Eden in the Wilderness
Steep and jagged cliffs ring the western shore of the Dead Sea guarding the entrance to the Judaean Desert (Hebrew: מִדְבַּר יְהוּדָה Midbar Yehuda). The geographical term for the Judaean Desert is a “rainshadow desert”. Rainshadow deserts occur in many places on the earth and are formed when prevailing westerly winds from the sea bring moisture laden air inland. As the air rises to pass over the hills of Judah, the moisture condenses as rain and falls on the windward side of the mountains. By the time the air mass reaches the leeward (or eastward) side of the Judaean hills, ie, the Dead Sea region, (better known as the Salt Sea (Hebrew yam HaMelahch: ים המלח) the air is dry and no rainfall occurs. [The avg. rainfall for the Salt Sea region is less than 2 inches per year.]
Nestled in the midst of these towering limestone cliffs dotted with small caves is the oasis of Engedi or Ein Gedi: עֵ֥ין גֶּֽדִי (Heb: aiyn gedi). Aiyn means ‘eye’, but it also means ‘spring’ – like a spring of water. [It is also a letter of the Hebrew alphabet (ע).] Gedi means a goat kid (or baby). So Ein Gedi is basically the spring of the baby goats referring to the Ibex which make their home on the rock cliffs. The waters of an oasis originate deep within the earth and flow up to the earth’s surface and therefore do not depend upon rain water. Thus, the Engedi oasis can exist in a rainshadow desert and provide fresh water for the Ibex and many other animals of the region.
According to 1 Samuel 24, David sought refuge from King Saul in the “strongholds of Engedi”. The word ‘strongholds’ does not refer to a fortress, but rather to the natural topography of the sheer cliffs that mark the region. In one of the many limestone caves that pocket this region, David also spared King Saul’s life as detailed in the 1 Samuel 24 narrative.
There is a parallel spiritual component to every life experience and God uses everything that happens to us in the physical realm to teach us lessons in the spiritual realm. Since the desert is a place of limited resources (ie, food, water), it has often been used by God as a training ground to develop in His people faith in Him as their all sufficient provider. God allowed David to spend ten years hiding in the Judaean Desert from King Saul before he actually became King of Israel. Why? God was developing character traits in David that he would need as king and that could only be learned in the ‘desert areas of life’.

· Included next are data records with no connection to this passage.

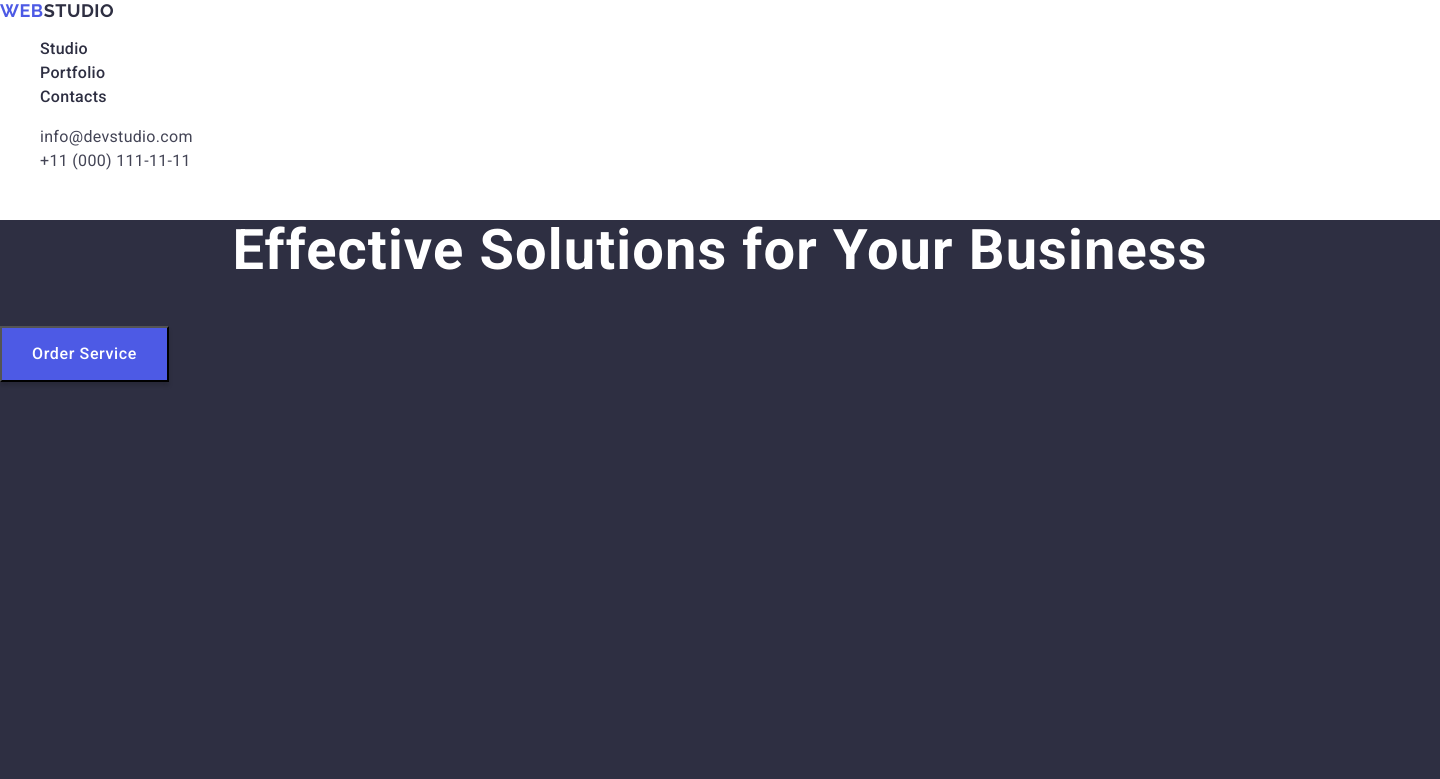
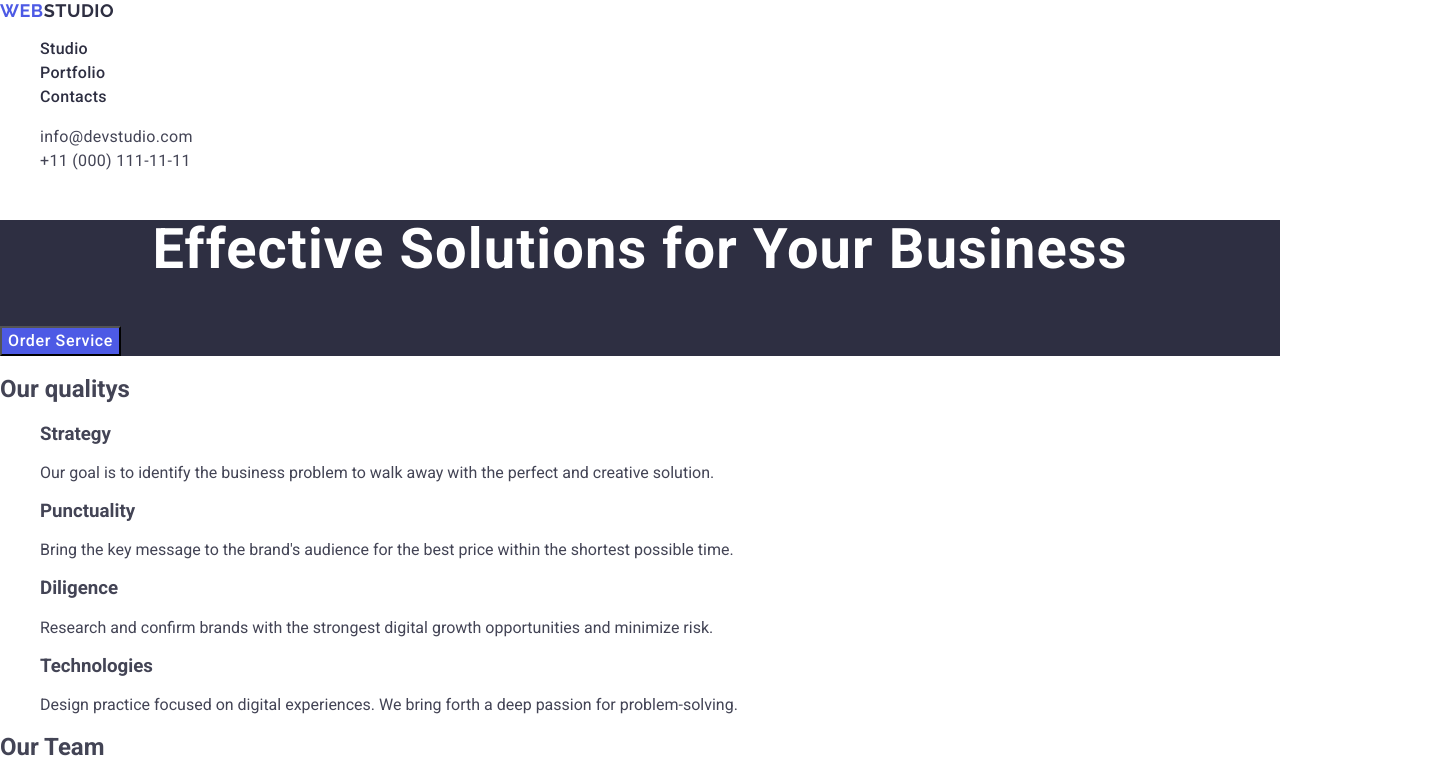
Before and after one commit to MariiTytiuk/goit-markup-hw-02, a plain HTML site: page index.html in a window 1280 px wide. Shown: the top 779 px of the page, 1440 px wide, since content can reach past the window. Drawn offline with nearby package versions, Linux system fonts and the light colour scheme.

Commit message:
add styles section

```diff
--- a/css/styles.css
+++ b/css/styles.css
@@ -65,24 +65,19 @@ color: #434455;
 }
 
 .section-hero {
-width: 1440px;
-height: 600px;
 background-color: #2e2f42;
 }
 
 .hero-text {
 font-weight: 700;
 font-size: 56px;
-line-height: 1.07143;
+line-height: 1.07;
 letter-spacing: 0.02em;
 text-align: center;
 color: #fff;
 }
 
 .hero-button {
-width: 169px;
-height: 56px;
- box-shadow: 0 4px 4px 0 rgba(0, 0, 0, 0.15);
 background-color: #4d5ae5;
 }
 
```
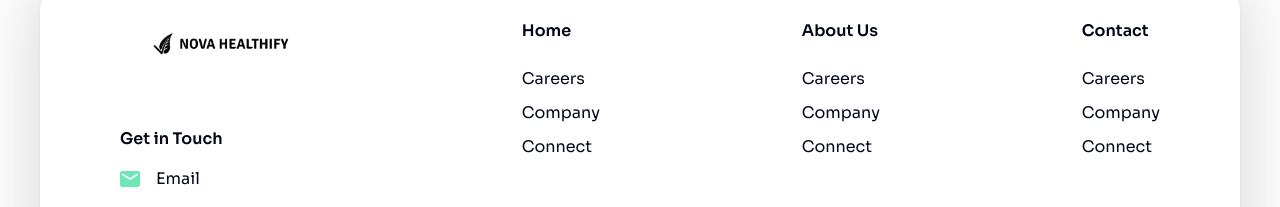
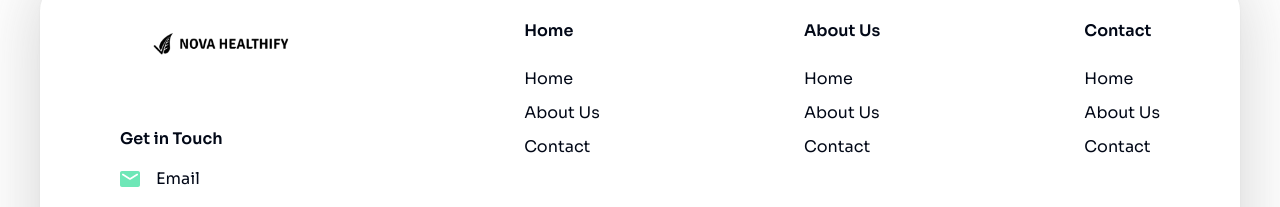
Before and after one commit to Novachaos82/nova-healthify, a Next.js app: page / in a window 1280 px wide. Shown: the part 4282-4489 px from the top of the page. Built offline with nearby package versions, Linux system fonts and the light colour scheme; a web font is replaced by a local one.

Commit message:
refactor footer.tsx

```diff
--- a/src/components/Footer.tsx
+++ b/src/components/Footer.tsx
@@ -66,9 +66,9 @@ function Footer() {
                 Home
               </Link>
               <div className="space-y-[10px] flex flex-col">
-                <Link href={"/"}>Careers</Link>
-                <Link href={"/"}>Company</Link>
-                <Link href={"/"}>Connect</Link>
+                <Link href={"/"}>Home</Link>
+                <Link href={"/"}>About Us</Link>
+                <Link href={"/"}>Contact</Link>
               </div>
             </div>
           </div>
@@ -77,9 +77,9 @@ function Footer() {
               About Us
             </Link>
             <div className="space-y-[10px] flex flex-col">
-              <Link href={"/"}>Careers</Link>
-              <Link href={"/"}>Company</Link>
-              <Link href={"/"}>Connect</Link>
+              <Link href={"/"}>Home</Link>
+              <Link href={"/"}>About Us</Link>
+              <Link href={"/"}>Contact</Link>
             </div>
           </div>
 
@@ -89,9 +89,9 @@ function Footer() {
             </Link>
 
             <div className="space-y-[10px] flex flex-col">
-              <Link href={"/"}>Careers</Link>
-              <Link href={"/"}>Company</Link>
-              <Link href={"/"}>Connect</Link>
+              <Link href={"/"}>Home</Link>
+              <Link href={"/"}>About Us</Link>
+              <Link href={"/"}>Contact</Link>
             </div>
           </div>
         </div>
```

God declares many times in His Word that He is able to bring forth water (always a symbol of fruitfulness) in desert areas. Isaiah writes, “Then shall the lame man leap as an hart… for in the wilderness shall waters break out, and streams in the desert.” (Isa. 35:6) One of my favorite verses has become Isaiah 58:11, “And the LORD shall guide thee continually, and satisfy thy soul in drought, and make fat thy bones: and thou shalt be like a watered garden, and like a spring of water, whose waters fail not.” Surely Isaiah was thinking of Ein Gedi when he wrote this powerful verse. The spiritual meaning is a great comfort. When our soul is “in drought” … when we are in the desert of life where resources are very limited … God HIMSELF will provide our needs. He is our garden to rest and regain strength. And Isaiah says God will do this CONTINUALLY (Hebrew תָּמִיד֒ – tah-mid). God desires to be our inward source to satisfy our soul even in the most severe trials that come our way. He does not want us to be dependent upon external circumstances for our peace and joy, but only upon Himself! So, He sends us to the desert, like He did David, in order to strip the external things from our life so that we can learn that we do not need them anyway. We only need Him. He is our ‘Eden in the wilderness’.